» To do
Across the listing that follows, establish how many lines contain the string "file" and provide that number by itself.

START Task input

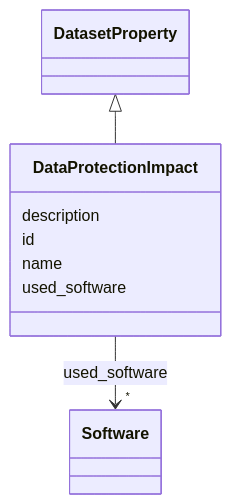
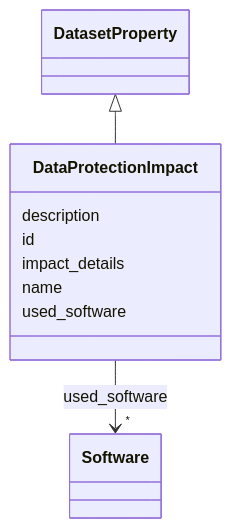
Before and after one commit to bridge2ai/data-sheets-schema: the diagram in docs/DataProtectionImpact.md, drawn with Mermaid. The commit also changed other lines of this file and 682 other files, not shown here.

````diff
--- a/docs/DataProtectionImpact.md
+++ b/docs/DataProtectionImpact.md
@@ -20,26 +20,28 @@
 ```mermaid
  classDiagram
     class DataProtectionImpact
     click DataProtectionImpact href "../DataProtectionImpact/"
       DatasetProperty <|-- DataProtectionImpact
         click DatasetProperty href "../DatasetProperty/"
       
       DataProtectionImpact : description
         
       DataProtectionImpact : id
+        
+      DataProtectionImpact : impact_details
         
       DataProtectionImpact : name
         
       DataProtectionImpact : used_software
         
           
     
         
         
         DataProtectionImpact --> "*" Software : used_software
         click Software href "../Software/"
     
 
         
       
 ```
````
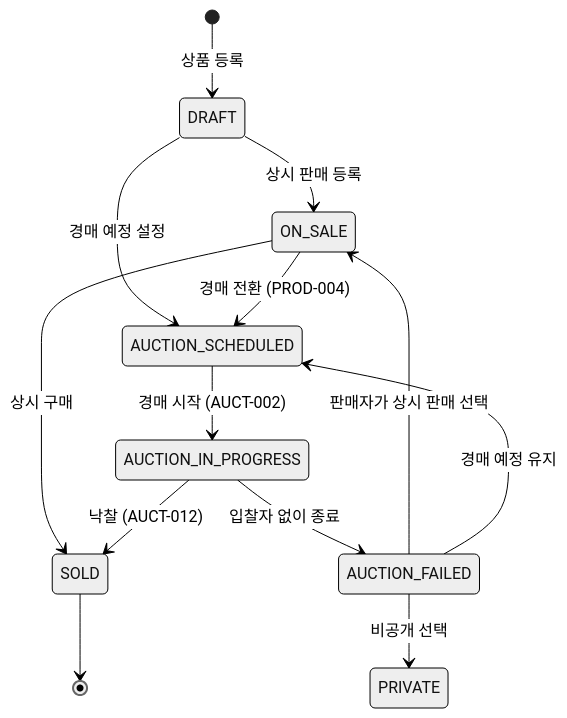
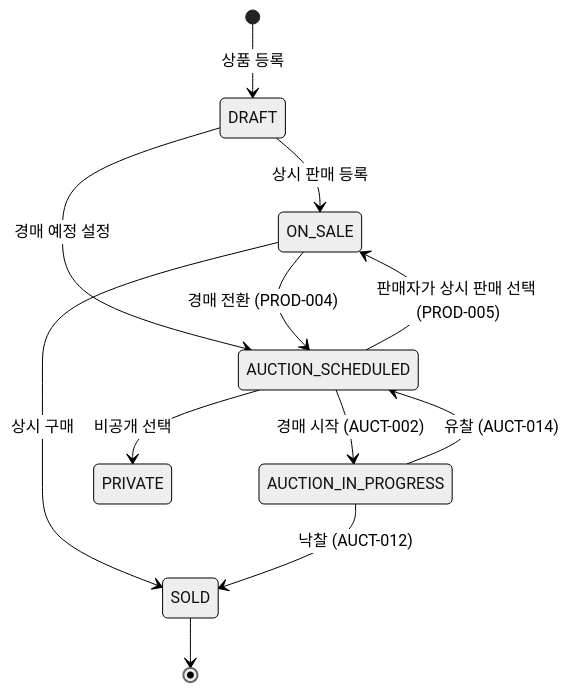
One commit to Team-vintib/Vintib-AI changed the third of 3 diagrams in BE/docs/db/erd.md. Above: the diagram before and after it, drawn with Mermaid (neutral theme). The commit also changed other lines of this file and 8 other files, not shown here.

First line of the commit message:
[S15P11A108-470] refactor: AUCTION_FAILED 상품 상태 제거

````diff
--- a/BE/docs/db/erd.md
+++ b/BE/docs/db/erd.md
@@ -125,15 +125,14 @@
 ```mermaid
 stateDiagram-v2
     [*] --> DRAFT : 상품 등록
     DRAFT --> ON_SALE : 상시 판매 등록
     DRAFT --> AUCTION_SCHEDULED : 경매 예정 설정
     ON_SALE --> AUCTION_SCHEDULED : 경매 전환 (PROD-004)
     AUCTION_SCHEDULED --> AUCTION_IN_PROGRESS : 경매 시작 (AUCT-002)
     ON_SALE --> SOLD : 상시 구매
     AUCTION_IN_PROGRESS --> SOLD : 낙찰 (AUCT-012)
-    AUCTION_IN_PROGRESS --> AUCTION_FAILED : 입찰자 없이 종료
-    AUCTION_FAILED --> ON_SALE : 판매자가 상시 판매 선택
-    AUCTION_FAILED --> AUCTION_SCHEDULED : 경매 예정 유지
-    AUCTION_FAILED --> PRIVATE : 비공개 선택
+    AUCTION_IN_PROGRESS --> AUCTION_SCHEDULED : 유찰 (AUCT-014)
+    AUCTION_SCHEDULED --> ON_SALE : 판매자가 상시 판매 선택 (PROD-005)
+    AUCTION_SCHEDULED --> PRIVATE : 비공개 선택
     SOLD --> [*]
 ```
````
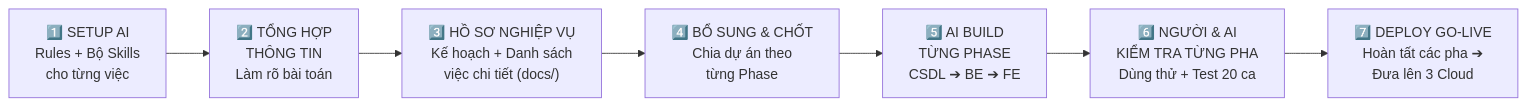
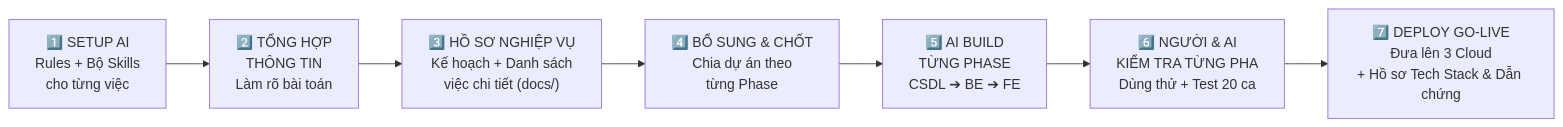
One commit to HuyDdoox/taskmg changed the diagram in docs/slide_bao_cao_du_an.md. Above: the diagram before and after it, drawn with Mermaid. The commit also changed other lines of this file, not shown here.

Commit message:
docs: expand presentation script to 11 slides with AI toolchain, tech stack, 3-cloud deploy & live project proofs

````diff
--- a/docs/slide_bao_cao_du_an.md
+++ b/docs/slide_bao_cao_du_an.md
@@ -13,9 +14,9 @@
 ```mermaid
 flowchart LR
     B1["1️⃣ SETUP AI\nRules + Bộ Skills\ncho từng việc"] --> B2["2️⃣ TỔNG HỢP\nTHÔNG TIN\nLàm rõ bài toán"]
     B2 --> B3["3️⃣ HỒ SƠ NGHIỆP VỤ\nKế hoạch + Danh sách\nviệc chi tiết (docs/)"]
     B3 --> B4["4️⃣ BỔ SUNG & CHỐT\nChia dự án theo\ntừng Phase"]
     B4 --> B5["5️⃣ AI BUILD\nTỪNG PHASE\nCSDL ➔ BE ➔ FE"]
     B5 --> B6["6️⃣ NGƯỜI & AI\nKIỂM TRA TỪNG PHA\nDùng thử + Test 20 ca"]
-    B6 --> B7["7️⃣ DEPLOY GO-LIVE\nHoàn tất các pha ➔\nĐưa lên 3 Cloud"]
+    B6 --> B7["7️⃣ DEPLOY GO-LIVE\nĐưa lên 3 Cloud\n+ Hồ sơ Tech Stack & Dẫn chứng"]
 ```
````
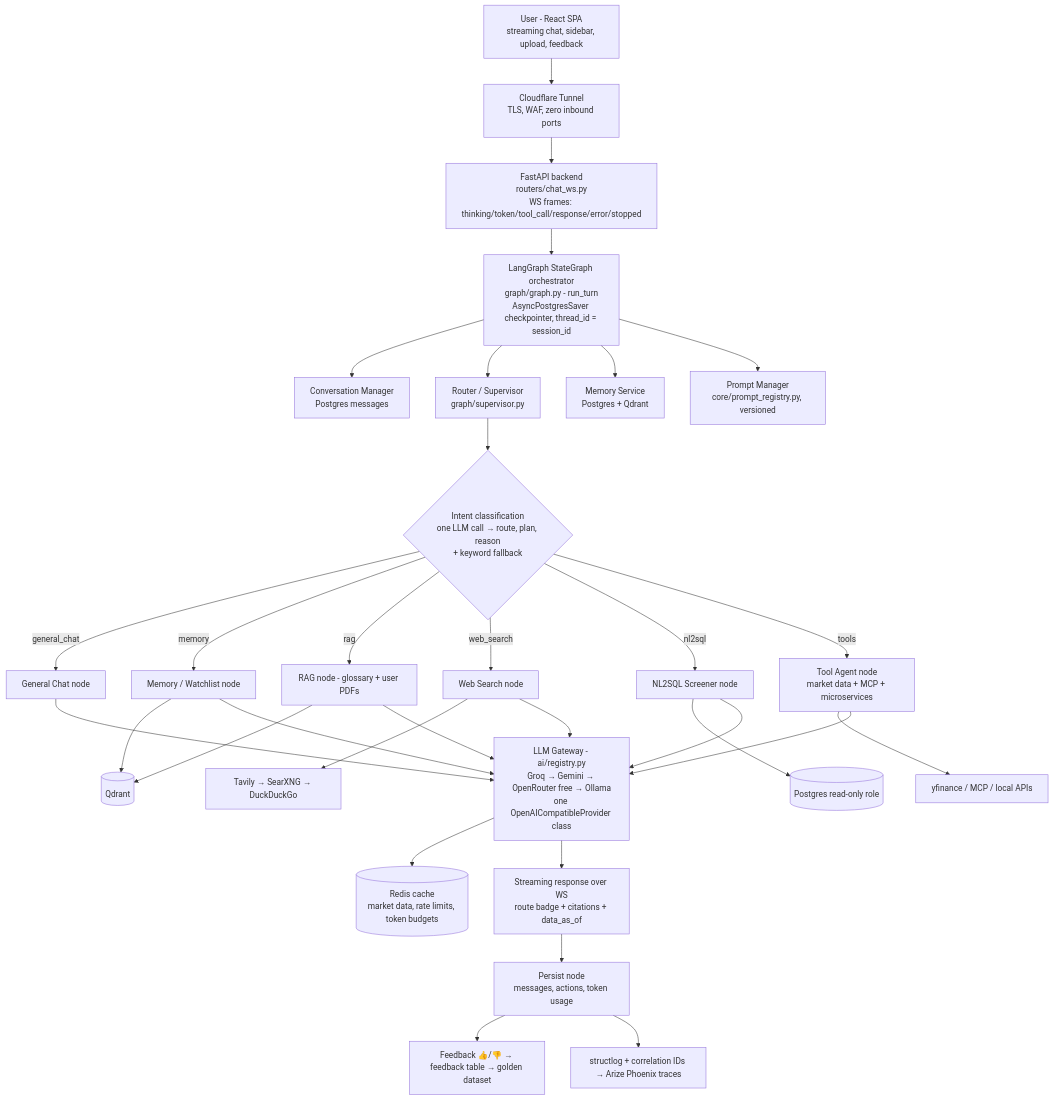
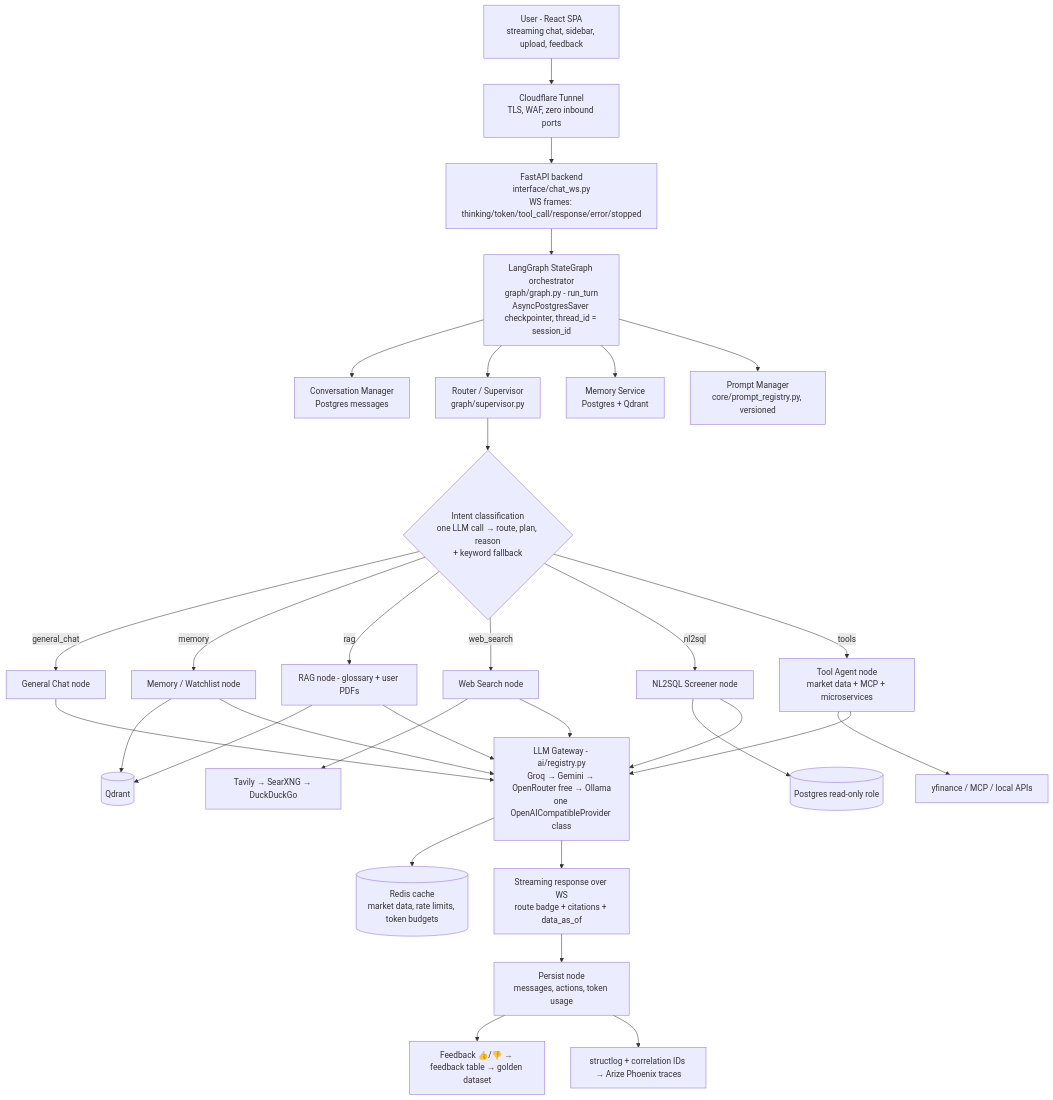
One commit to ARETYON/finzorr changed the second of 9 diagrams in PROJECT_PLAN.md. Above: the diagram before and after it, drawn with Mermaid. The commit also changed other lines of this file and 18 other files, not shown here.

First line of the commit message:
refactor(interface): relocate app/routers/ into app/interface/

````diff
--- a/PROJECT_PLAN.md
+++ b/PROJECT_PLAN.md
@@ -143,28 +143,28 @@
 ```mermaid
 flowchart TD
   U[User - React SPA<br/>streaming chat, sidebar, upload, feedback] --> CF[Cloudflare Tunnel<br/>TLS, WAF, zero inbound ports]
-  CF --> BE[FastAPI backend<br/>routers/chat_ws.py<br/>WS frames: thinking/token/tool_call/response/error/stopped]
+  CF --> BE[FastAPI backend<br/>interface/chat_ws.py<br/>WS frames: thinking/token/tool_call/response/error/stopped]
   BE --> ORCH[LangGraph StateGraph orchestrator<br/>graph/graph.py - run_turn<br/>AsyncPostgresSaver checkpointer, thread_id = session_id]
   ORCH --> CM[Conversation Manager<br/>Postgres messages]
   ORCH --> RT[Router / Supervisor<br/>graph/supervisor.py]
   ORCH --> MS[Memory Service<br/>Postgres + Qdrant]
   ORCH --> PM[Prompt Manager<br/>core/prompt_registry.py, versioned]
   RT --> IC{Intent classification<br/>one LLM call → route, plan, reason<br/>+ keyword fallback}
   IC -->|general_chat| N0[General Chat node]
   IC -->|memory| N1[Memory / Watchlist node]
   IC -->|rag| N2[RAG node - glossary + user PDFs]
   IC -->|web_search| N3[Web Search node]
   IC -->|nl2sql| N4[NL2SQL Screener node]
   IC -->|tools| N5[Tool Agent node<br/>market data + MCP + microservices]
   N1 --> QDR[(Qdrant)]
   N2 --> QDR
   N4 --> PGRO[(Postgres read-only role)]
   N3 --> SRCH[Tavily → SearXNG → DuckDuckGo]
   N5 --> EXTT[yfinance / MCP / local APIs]
   N0 & N1 & N2 & N3 & N4 & N5 --> LLM[LLM Gateway - ai/registry.py<br/>Groq → Gemini → OpenRouter free → Ollama<br/>one OpenAICompatibleProvider class]
   LLM --> CACHE[(Redis cache<br/>market data, rate limits, token budgets)]
   LLM --> STREAM[Streaming response over WS<br/>route badge + citations + data_as_of]
   STREAM --> PERSIST[Persist node<br/>messages, actions, token usage]
   PERSIST --> FB[Feedback 👍/👎 → feedback table → golden dataset]
   PERSIST --> OBS[structlog + correlation IDs → Arize Phoenix traces]
 ```
````
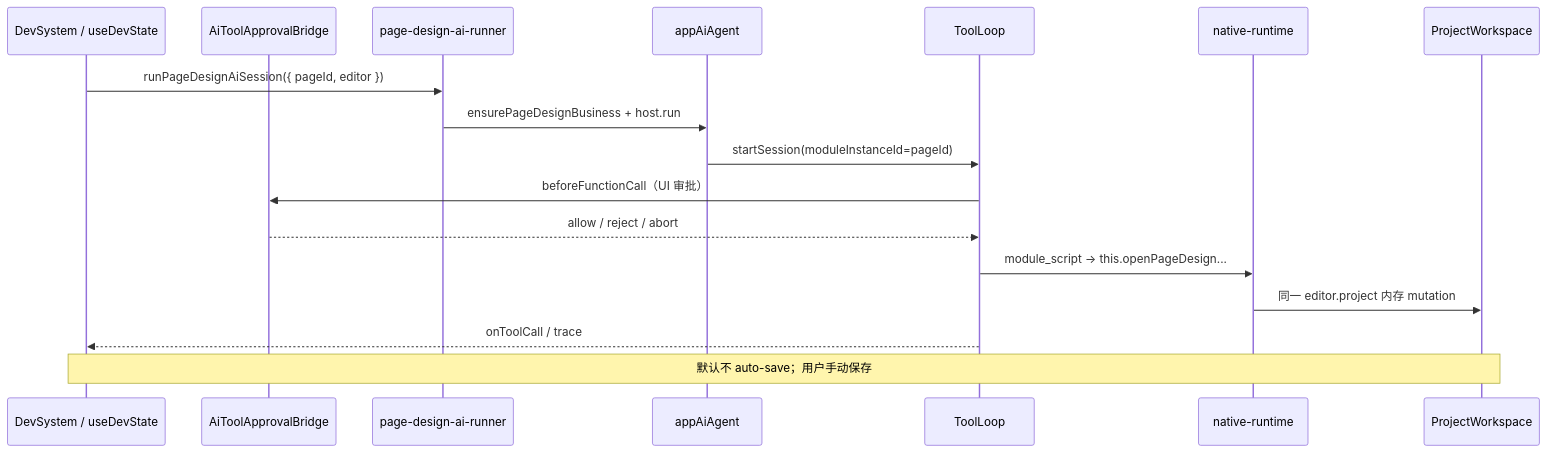
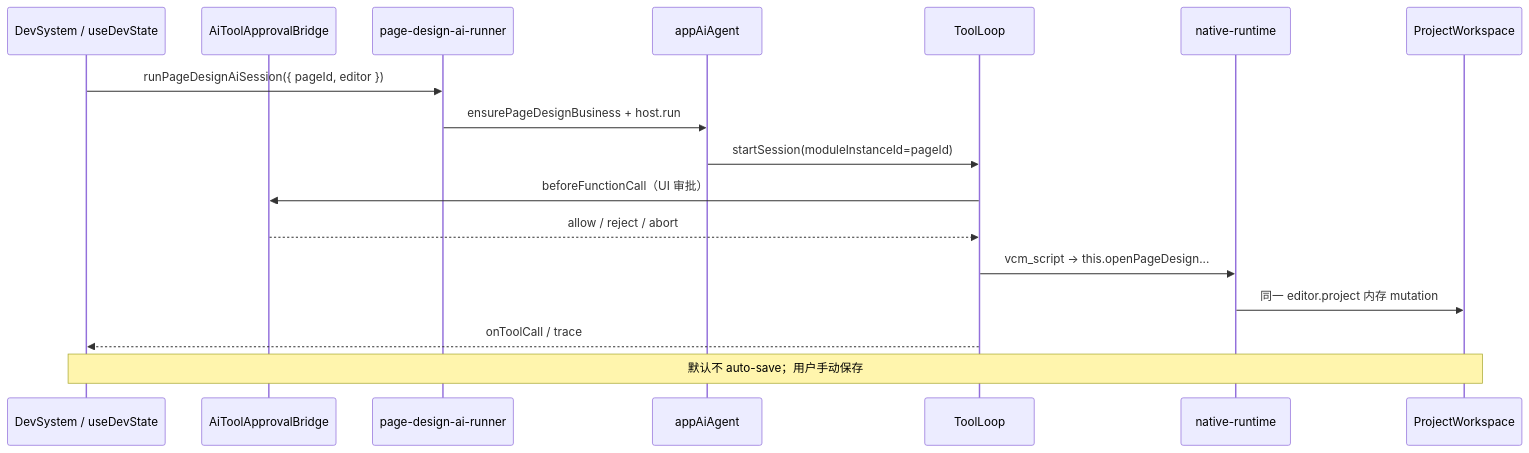
One commit to LMSpark/spark-view-vue changed the diagram in packages/spark-ai/docs/PAGEDESIGN-DEVSYSTEM.zh-CN.md. Above: the diagram before and after it, drawn with Mermaid. The commit also changed other lines of this file and 130 other files, not shown here.

````diff
--- a/packages/spark-ai/docs/PAGEDESIGN-DEVSYSTEM.zh-CN.md
+++ b/packages/spark-ai/docs/PAGEDESIGN-DEVSYSTEM.zh-CN.md
@@ -7,20 +7,20 @@
 ```mermaid
 sequenceDiagram
   participant UI as DevSystem / useDevState
   participant Bridge as AiToolApprovalBridge
   participant Runner as page-design-ai-runner
   participant Host as appAiAgent
   participant TL as ToolLoop
   participant NR as native-runtime
   participant WS as ProjectWorkspace
 
   UI->>Runner: runPageDesignAiSession({ pageId, editor })
   Runner->>Host: ensurePageDesignBusiness + host.run
   Host->>TL: startSession(moduleInstanceId=pageId)
   TL->>Bridge: beforeFunctionCall（UI 审批）
   Bridge-->>TL: allow / reject / abort
-  TL->>NR: module_script → this.openPageDesign...
+  TL->>NR: vcm_script → this.openPageDesign...
   NR->>WS: 同一 editor.project 内存 mutation
   TL-->>UI: onToolCall / trace
   Note over UI,WS: 默认不 auto-save；用户手动保存
 ```
````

END Task input

» Completed exercise
5